### TASK OBJECTIVE
From the records below, extract all the text exactly and leave the images behind.

### INPUT DATA
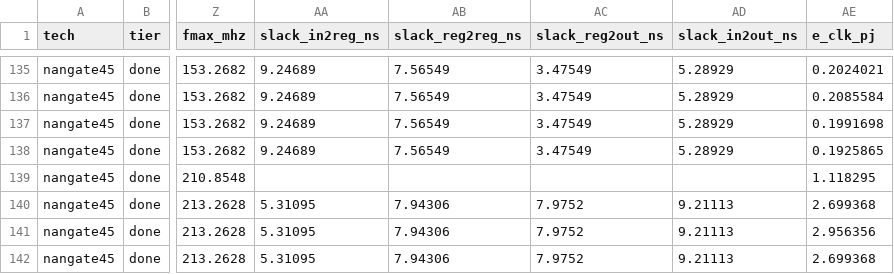
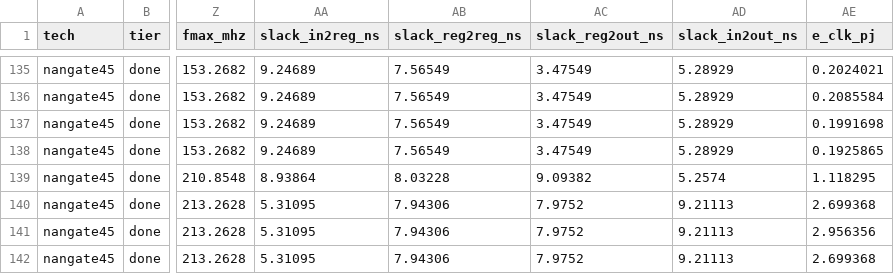
Before and after one commit to KULeuven-MICAS/snax-forge-experiments, a CSV file: results/compare_done.csv, drawn as a sheet; only a part is shown, gaps mark what is left out; the diff names each change by its address in the sheet, - before the commit and + after, or states it on an @@ line.

```diff
--- a/results/compare_done.csv
+++ b/results/compare_done.csv
-AA139 (slack_in2reg_ns): (empty)
+AA139 (slack_in2reg_ns): 8.93864
-AB139 (slack_reg2reg_ns): (empty)
+AB139 (slack_reg2reg_ns): 8.03228
-AC139 (slack_reg2out_ns): (empty)
+AC139 (slack_reg2out_ns): 9.09382
-AD139 (slack_in2out_ns): (empty)
+AD139 (slack_in2out_ns): 5.2574
```
Also changed, not shown: results/forge/nangate45/synth_dc.csv, 14 other files.
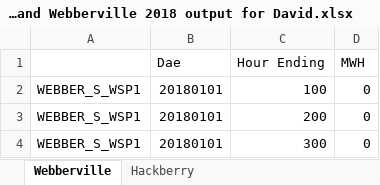
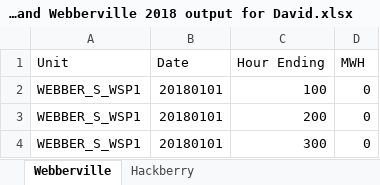
Before and after one commit to Duvey314/austin-green-energy-predictor, an Excel workbook: Resources/Hackberry and Webberville 2018 output for David.xlsx, sheet Webberville, drawn as a sheet; only a part is shown; values as stored, in another font and other column widths than the file's, no borders; the diff names each change by its address in the sheet, - before the commit and + after, or states it on an @@ line.

```diff
--- a/Resources/Hackberry and Webberville 2018 output for David.xlsx (sheet Webberville)
+++ b/Resources/Hackberry and Webberville 2018 output for David.xlsx (sheet Webberville)
-A1: (empty)
+A1: Unit
-B1: Dae
+B1: Date
```
Also changed, not shown: sheet Hackberry, Resources/Hackberry and Webberville 2017 output for David.xlsx, 3 other files.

### THE COMPLETED TASK
Before and after one commit to KULeuven-MICAS/snax-forge-experiments, a CSV file: results/compare_done.csv, drawn as a sheet; only a part is shown, gaps mark what is left out; the diff names each change by its address in the sheet, - before the commit and + after, or states it on an @@ line.

```diff
--- a/results/compare_done.csv
+++ b/results/compare_done.csv
-AA139 (slack_in2reg_ns): (empty)
+AA139 (slack_in2reg_ns): 8.93864
-AB139 (slack_reg2reg_ns): (empty)
+AB139 (slack_reg2reg_ns): 8.03228
-AC139 (slack_reg2out_ns): (empty)
+AC139 (slack_reg2out_ns): 9.09382
-AD139 (slack_in2out_ns): (empty)
+AD139 (slack_in2out_ns): 5.2574
```
Also changed, not shown: results/forge/nangate45/synth_dc.csv, 14 other files.
Before and after one commit to Duvey314/austin-green-energy-predictor, an Excel workbook: Resources/Hackberry and Webberville 2018 output for David.xlsx, sheet Webberville, drawn as a sheet; only a part is shown; values as stored, in another font and other column widths than the file's, no borders; the diff names each change by its address in the sheet, - before the commit and + after, or states it on an @@ line.

```diff
--- a/Resources/Hackberry and Webberville 2018 output for David.xlsx (sheet Webberville)
+++ b/Resources/Hackberry and Webberville 2018 output for David.xlsx (sheet Webberville)
-A1: (empty)
+A1: Unit
-B1: Dae
+B1: Date
```
Also changed, not shown: sheet Hackberry, Resources/Hackberry and Webberville 2017 output for David.xlsx, 3 other files.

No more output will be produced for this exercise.